In plate 46, a group of pine trees is contrasted with two cypresses, so that they form a kind of musical counterpoint; the two groups constitute such different worlds in terms of their rhythm, texture, and relationship with the surrounding space, and yet each is endowed with a clear voice. This drawing is a sermon on pines and cypresses; a profound act of listening to the presence of these ancient heroes.
Kovner's drawings bespeak a highly intimate knowledge of the landscape, and contain numerous signs that the artist is not one who is passing through it by chance, only to continue on his way. Momentary viewers cling to what stands out, to picturesque elements, to what appeals to the traveler's memory. Their attention to details is always the same, and is based on the employment of a uniform technique. Kovner, by contrast, wanders the land like one visiting his closest family members, carrying various provisions "To the light and expanse of our father's fields," as Alterman writes in one of his poems. He is not armed with a technique, but rather responds and reacts to his surroundings. The gaze directed at the fish pond in Hamdiya or at the mountains in Gilboa Near Ein-Harod is the gaze of a veteran observer who has studied the land before him as one studies one's own body. Something in the drawn lines follows the contours of an earlier, internal drawing, which is rooted in the artist's very being. Take, for instance, the drawings of sand dunes near Michmoret [plates 35, 37]. Only someone who ran across these dunes as a child can truly understand what is undertaken by Kovner in these images. The smooth cheeks of the softly sloping dunes are already enfolded deep within his mind. The landscape is a revelation of an interior landscape. The one coming from the outside proclaims nothing. He meets what is there.

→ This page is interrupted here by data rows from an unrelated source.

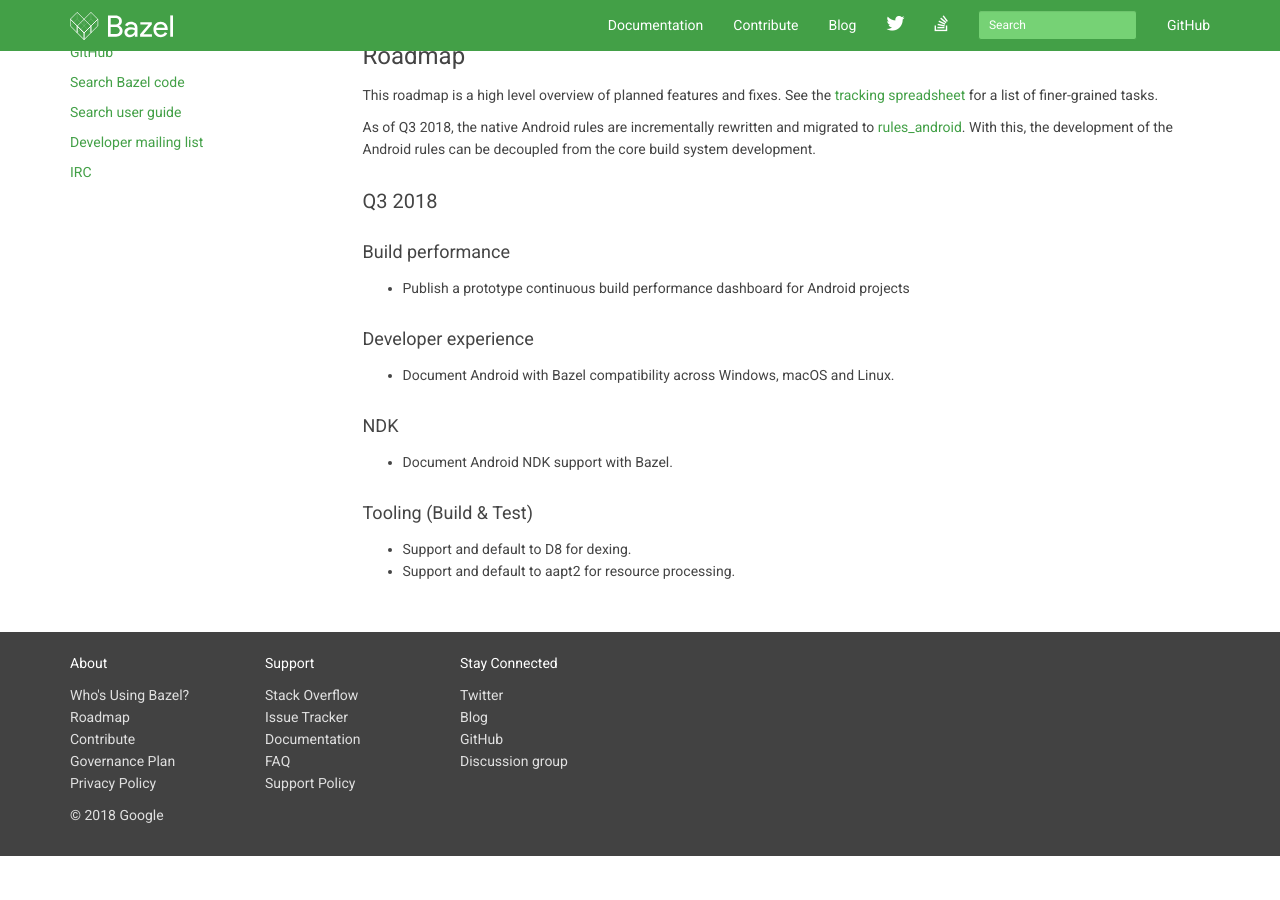
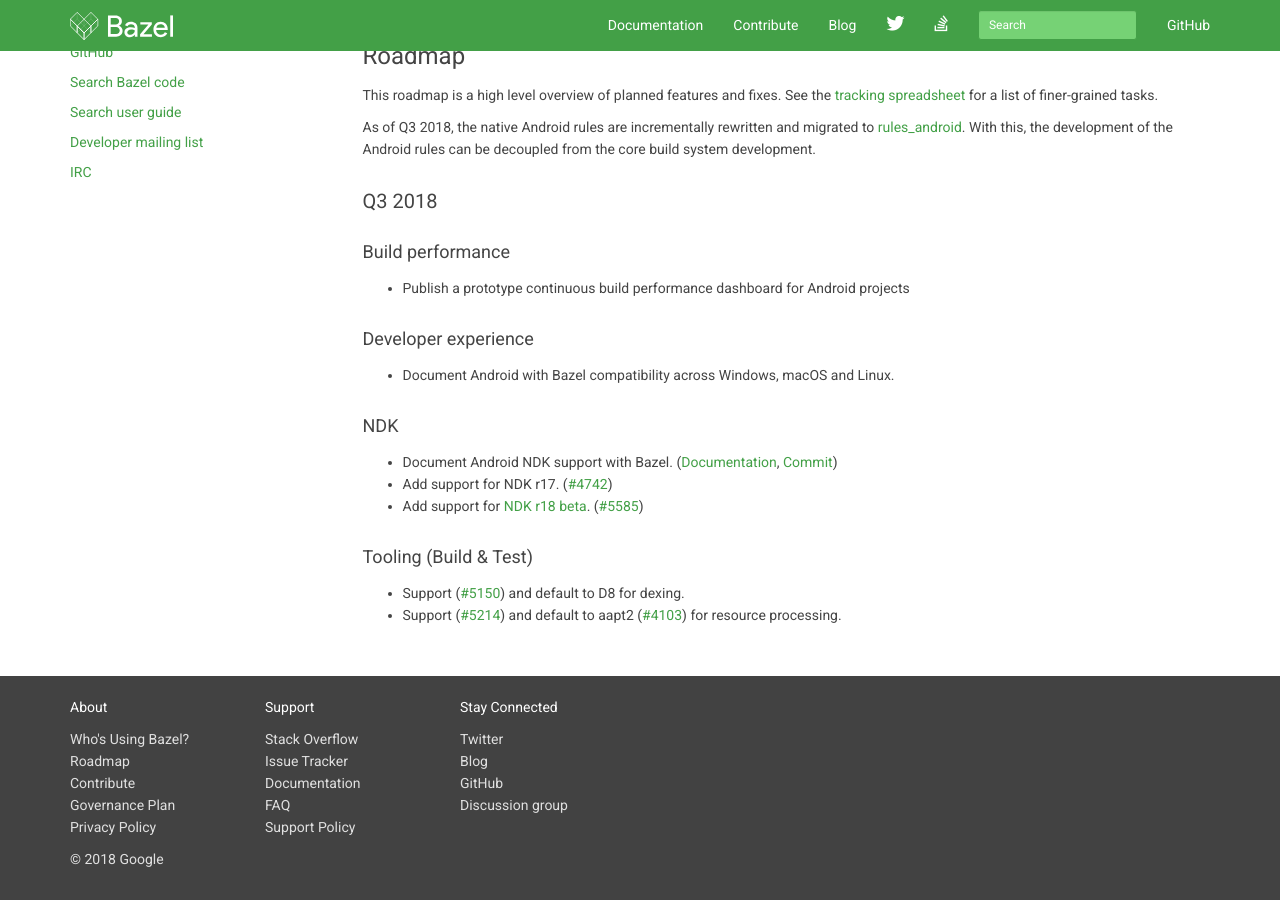
Before and after one commit to bazelbuild/bazel-website, a Jekyll site: the page built from roadmaps/android.md, in a window 1280 px wide and 900 px high, scrolled down 561 px. Built offline with Jekyll 4.4.1, drawn with Linux system fonts in a browser that asks for light colours; nearby versions of some CDN libraries; library files that are not in the unit come from our copies; Markdown is read by kramdown in place of the engine named in the settings; comment, search, counter and statistics services are not loaded; before the commit the page ends 1417 px from its top, so only the background shows below that.

Commit message:
Add GitHub issues for Android roadmap

```diff
--- a/roadmaps/android.md
+++ b/roadmaps/android.md
@@ -55,9 +55,11 @@
 
 #### NDK
 
-- Document Android NDK support with Bazel.
+- Document Android NDK support with Bazel. ([Documentation](https://docs.bazel.build/versions/master/android-ndk.html), [Commit](https://github.com/bazelbuild/bazel/commit/e169b94ce9b0e964b8edd231ef7eb3bed1cd2ccf#diff-64a8f141fa31bcfadcd36fa00be7872b))
+- Add support for NDK r17. ([#4742](https://github.com/bazelbuild/bazel/issues/4742))
+- Add support for [NDK r18 beta](https://github.com/android-ndk/ndk/wiki#ndk-r18). ([#5585](https://github.com/bazelbuild/bazel/issues/5585))
 
 #### Tooling (Build & Test)
 
-- Support and default to D8 for dexing.
-- Support and default to aapt2 for resource processing.
+- Support ([#5150](https://github.com/bazelbuild/bazel/issues/5150)) and default to D8 for dexing.
+- Support ([#5214](https://github.com/bazelbuild/bazel/issues/5214)) and default to aapt2 ([#4103](https://github.com/bazelbuild/bazel/issues/4103)) for resource processing.
```
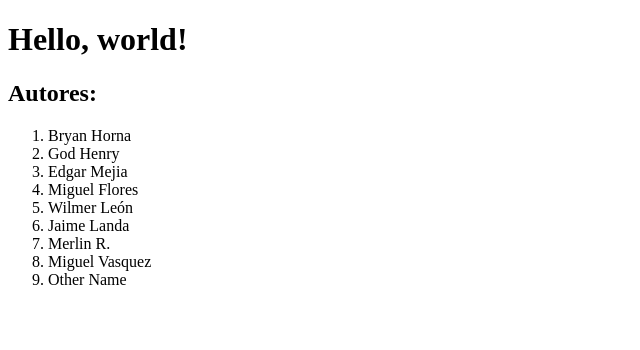
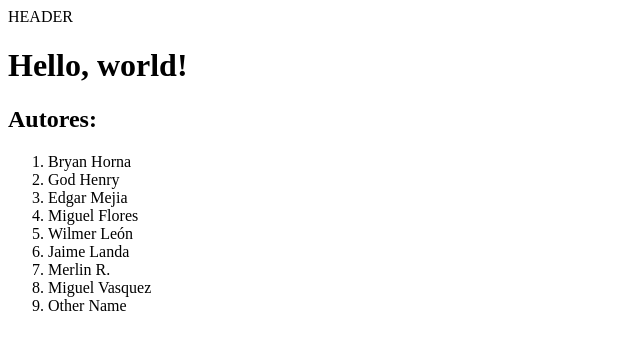
Before and after one commit to dtsmine/tmp_oneflow, a plain HTML site: page index.html in a window 1280 px wide. Shown: the whole page, without its empty margins (0-640 px from the left). Drawn offline with Linux system fonts and the light colour scheme.

Commit message:
feat(header): add header

```diff
--- a/index.html
+++ b/index.html
@@ -6,6 +6,7 @@
     <title>OneFlow</title>
   </head>
   <body>
+    <header>HEADER</header>
     <h1>Hello, world!</h1>
     <div>
       <h2>Autores:</h2>
```
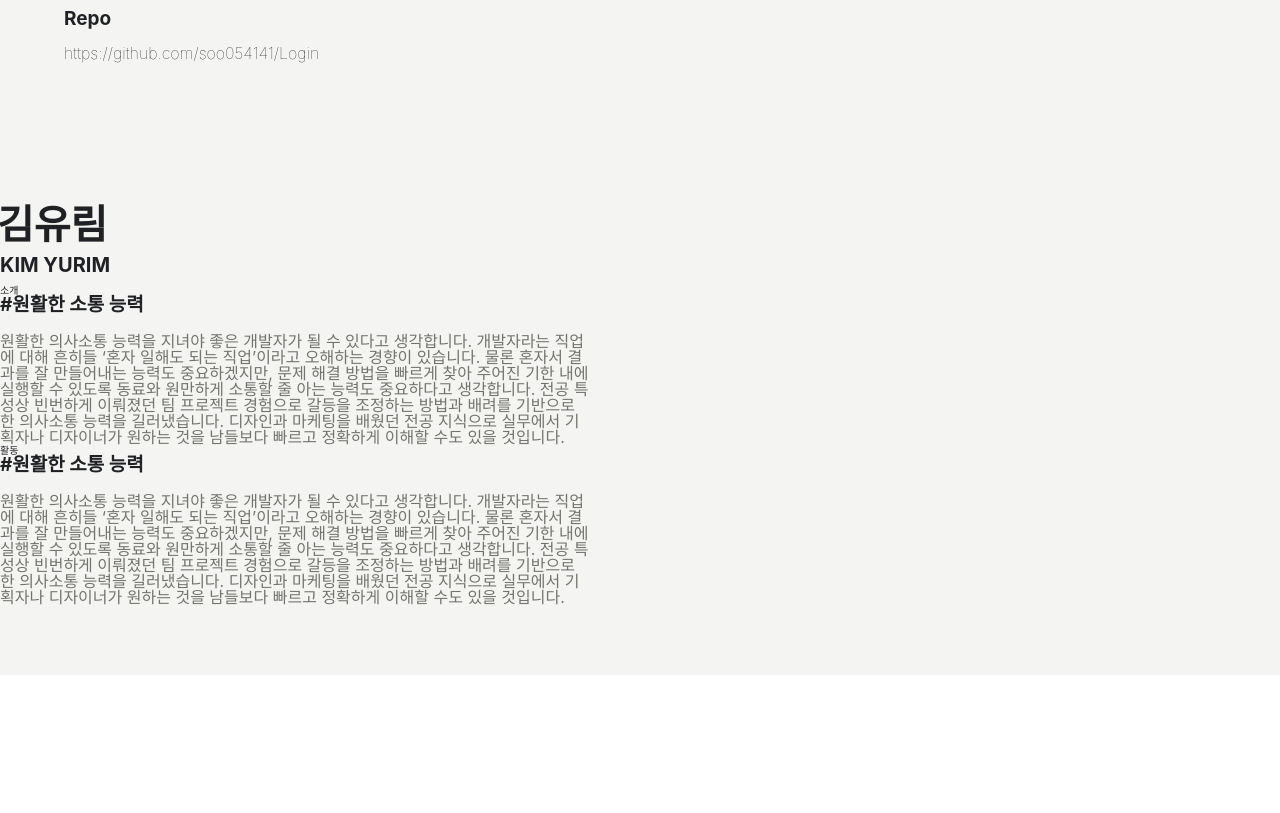
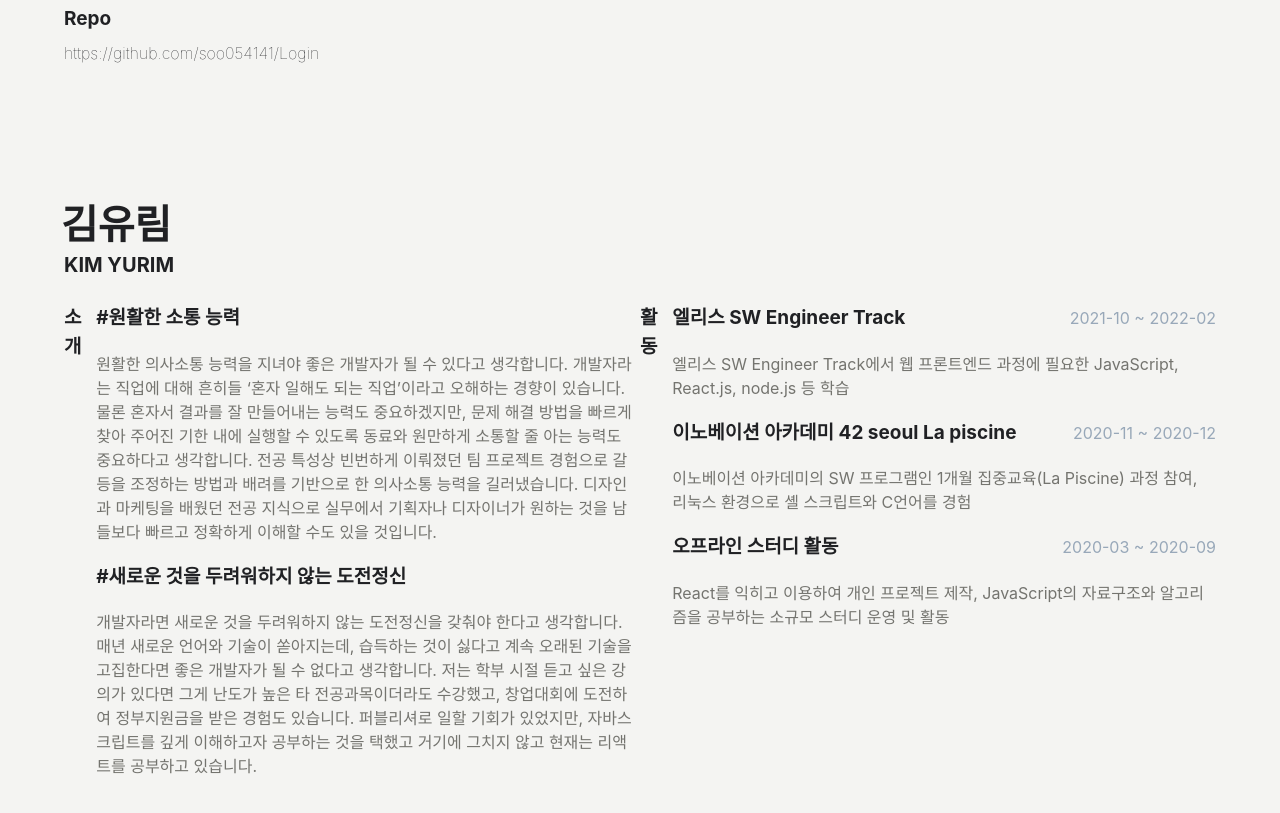
Before and after one commit to soo054141/portfolio_2023, a React (Create React App) app: page / in a window 1280 px wide. Shown: the part 2760-3573 px from the top of the page. Before the commit the page ends 3435 px from the top, so only its background shows below. Built offline with nearby package versions, Linux system fonts and the light colour scheme.

Commit message:
Add Intro page

```diff
--- a/src/components/Description.jsx
+++ b/src/components/Description.jsx
@@ -2,16 +2,24 @@ import React from "react";
 import PropTypes from "prop-types";
 import styled from "styled-components";
 
-const Wrapper = styled.div`
-  width: 590px;
-`;
+const Wrapper = styled.div``;
 
 const SubHead = styled.div`
-  font-weight: bold;
-  font-size: 1.9rem;
+  display: flex;
+  justify-content: space-between;
+  align-items: center;
   margin-bottom: 1.9rem;
 `;
 
+const Subheading = styled.div`
+  font-weight: bold;
+  font-size: 1.9rem;
+`;
+
+const Date = styled.div`
+  font-size: 1.6rem;
+  color: #98a8b9;
+`;
 const Content = styled.p`
   font-size: 1.6rem;
   color: ${(props) => props.theme.lightGray};
@@ -20,20 +28,25 @@ const Content = styled.p`
 function Description({ subheading, content, date }) {
   return (
     <Wrapper>
-      <SubHead>{subheading}</SubHead>
+      <SubHead>
+        <Subheading>{subheading}</Subheading>
+        {date && <Date>{date}</Date>}
+      </SubHead>
       <Content>{content}</Content>
     </Wrapper>
   );
 }
 
 Description.defaultProps = {
-  subheading: "#원활한 소통 능력",
-  content:
-    "원활한 의사소통 능력을 지녀야 좋은 개발자가 될 수 있다고 생각합니다. 개발자라는 직업에 대해 흔히들 ‘혼자 일해도 되는 직업’이라고 오해하는 경향이 있습니다. 물론 혼자서 결과를 잘 만들어내는 능력도 중요하겠지만, 문제 해결 방법을 빠르게 찾아 주어진 기한 내에 실행할 수 있도록 동료와 원만하게 소통할 줄 아는 능력도 중요하다고 생각합니다. 전공 특성상 빈번하게 이뤄졌던 팀 프로젝트 경험으로 갈등을 조정하는 방법과 배려를 기반으로 한 의사소통 능력을 길러냈습니다. 디자인과 마케팅을 배웠던 전공 지식으로 실무에서 기획자나 디자이너가 원하는 것을 남들보다 빠르고 정확하게 이해할 수도 있을 것입니다.",
+  subheading: "",
+  content: "",
+  date: "",
 };
 
 Description.propTypes = {
   subheading: PropTypes.string,
   content: PropTypes.string,
+  date: PropTypes.string,
 };
+
 export default Description;
--- a/src/pages/intro/index.jsx
+++ b/src/pages/intro/index.jsx
@@ -1,25 +1,81 @@
 import React from "react";
-import { IntroContainer } from "./style";
+import {
+  IntroContainer,
+  ActivitiesWrap,
+  ActivitiesTitle,
+  ActivitiesContent,
+} from "./style";
 import { MyInfo } from "../../components/MyInfo";
 import Description from "../../components/Description";
 
 function Intro() {
+  const myInfomation = [
+    {
+      subheading: "#원활한 소통 능력",
+      content:
+        "원활한 의사소통 능력을 지녀야 좋은 개발자가 될 수 있다고 생각합니다. 개발자라는 직업에 대해 흔히들 ‘혼자 일해도 되는 직업’이라고 오해하는 경향이 있습니다. 물론 혼자서 결과를 잘 만들어내는 능력도 중요하겠지만, 문제 해결 방법을 빠르게 찾아 주어진 기한 내에 실행할 수 있도록 동료와 원만하게 소통할 줄 아는 능력도 중요하다고 생각합니다. 전공 특성상 빈번하게 이뤄졌던 팀 프로젝트 경험으로 갈등을 조정하는 방법과 배려를 기반으로 한 의사소통 능력을 길러냈습니다. 디자인과 마케팅을 배웠던 전공 지식으로 실무에서 기획자나 디자이너가 원하는 것을 남들보다 빠르고 정확하게 이해할 수도 있을 것입니다.",
+    },
+    {
+      subheading: "#새로운 것을 두려워하지 않는 도전정신",
+      content:
+        "개발자라면 새로운 것을 두려워하지 않는 도전정신을 갖춰야 한다고 생각합니다. 매년 새로운 언어와 기술이 쏟아지는데, 습득하는 것이 싫다고 계속 오래된 기술을 고집한다면 좋은 개발자가 될 수 없다고 생각합니다. 저는 학부 시절 듣고 싶은 강의가 있다면 그게 난도가 높은 타 전공과목이더라도 수강했고, 창업대회에 도전하여 정부지원금을 받은 경험도 있습니다. 퍼블리셔로 일할 기회가 있었지만, 자바스크립트를 깊게 이해하고자 공부하는 것을 택했고 거기에 그치지 않고 현재는 리액트를 공부하고 있습니다.",
+    },
+  ];
+
+  const myActivities = [
+    {
+      subheading: "엘리스 SW Engineer Track",
+      content:
+        "엘리스 SW Engineer Track에서 웹 프론트엔드 과정에 필요한 JavaScript, React.js, node.js 등 학습",
+      date: "2021-10 ~ 2022-02",
+    },
+    {
+      subheading: "이노베이션 아카데미 42 seoul La piscine",
+      content:
+        "이노베이션 아카데미의 SW 프로그램인 1개월 집중교육(La Piscine) 과정 참여, 리눅스 환경으로 셸 스크립트와 C언어를 경험",
+      date: "2020-11 ~ 2020-12",
+    },
+    {
+      subheading: "오프라인 스터디 활동",
+      content:
+        "React를 익히고 이용하여 개인 프로젝트 제작, JavaScript의 자료구조와 알고리즘을 공부하는 소규모 스터디 운영 및 활동",
+      date: "2020-03 ~ 2020-09",
+    },
+  ];
+
   return (
     <IntroContainer>
       <MyInfo>
         <h2>김유림</h2>
         <h4>KIM YURIM</h4>
       </MyInfo>
-      <div>
-        <div>
-          <div>소개</div>
-          <Description />
-        </div>
-        <div>
-          <div>활동</div>
-          <Description />
-        </div>
-      </div>
+      <ActivitiesWrap>
+        <ActivitiesTitle>소개</ActivitiesTitle>
+        <ActivitiesContent>
+          {myInfomation.map((el, i) => {
+            return (
+              <Description
+                key={i}
+                subheading={el.subheading}
+                content={el.content}
+              />
+            );
+          })}
+        </ActivitiesContent>
+        <ActivitiesTitle>활동</ActivitiesTitle>
+        <ActivitiesContent>
+          {myActivities.map((el, i) => {
+            return (
+              <Description
+                key={i}
+                subheading={el.subheading}
+                content={el.content}
+                date={el.date}
+              />
+            );
+          })}
+        </ActivitiesContent>
+      </ActivitiesWrap>
     </IntroContainer>
   );
 }
--- a/src/pages/intro/style.js
+++ b/src/pages/intro/style.js
@@ -2,7 +2,36 @@ import styled from "styled-components";
 
 export const IntroContainer = styled.div`
   width: 100%;
+  display: flex;
+  flex-direction: column;
+  align-items: center;
   background-color: ${(props) => props.theme.bgColor};
   color: ${(props) => props.theme.color};
   padding: 7rem 0;
+
+  & > div {
+    width: 90vw;
+  }
 `;
+
+export const ActivitiesWrap = styled.div`
+  /* display: grid;
+  grid-template-columns: 70px 1fr 70px 1fr; */
+  display: flex;
+  justify-content: space-between;
+  margin-top: 1.9rem;
+  line-height: 1.5;
+`;
+
+export const ActivitiesTitle = styled.div`
+  font-weight: bold;
+  font-size: 1.9rem;
+`;
+
+export const ActivitiesContent = styled.div`
+  width: 590px;
+
+  & > :not(:first-child) {
+    margin-top: 1.9rem;
+  }
+`;
```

Kovner's deep connection to the local is not a declaration of ownership, but rather of love. The landscape is experienced as something close and fatherly, which can be touched and must be cared for. The images do not capture a "native" identity that is taken for granted, and which seemingly precedes knowledge and understanding, but rather express the excitement of an individual who is part of a group, and who is offering a slightly more public description or definition of intimate relations that had previously remained concealed. It contains idiosyncratic touches born of a private and secret language, alongside allusions to collective experience – the Gilboa, the sea, the desert, Jerusalem – so that these two language dialogue with one another. Nothing here is taken for granted – neither the "Israeli" character of the landscapes nor its ancient majesty. The "knowledge of the land" in these drawings is profound, yet its expression is both subtle and silent, and has nothing to do with possessing and ruling. It is clear that the artist's life is incomplete without these landscapes, yet it is just as clear that these views rose up towards the one seeing them.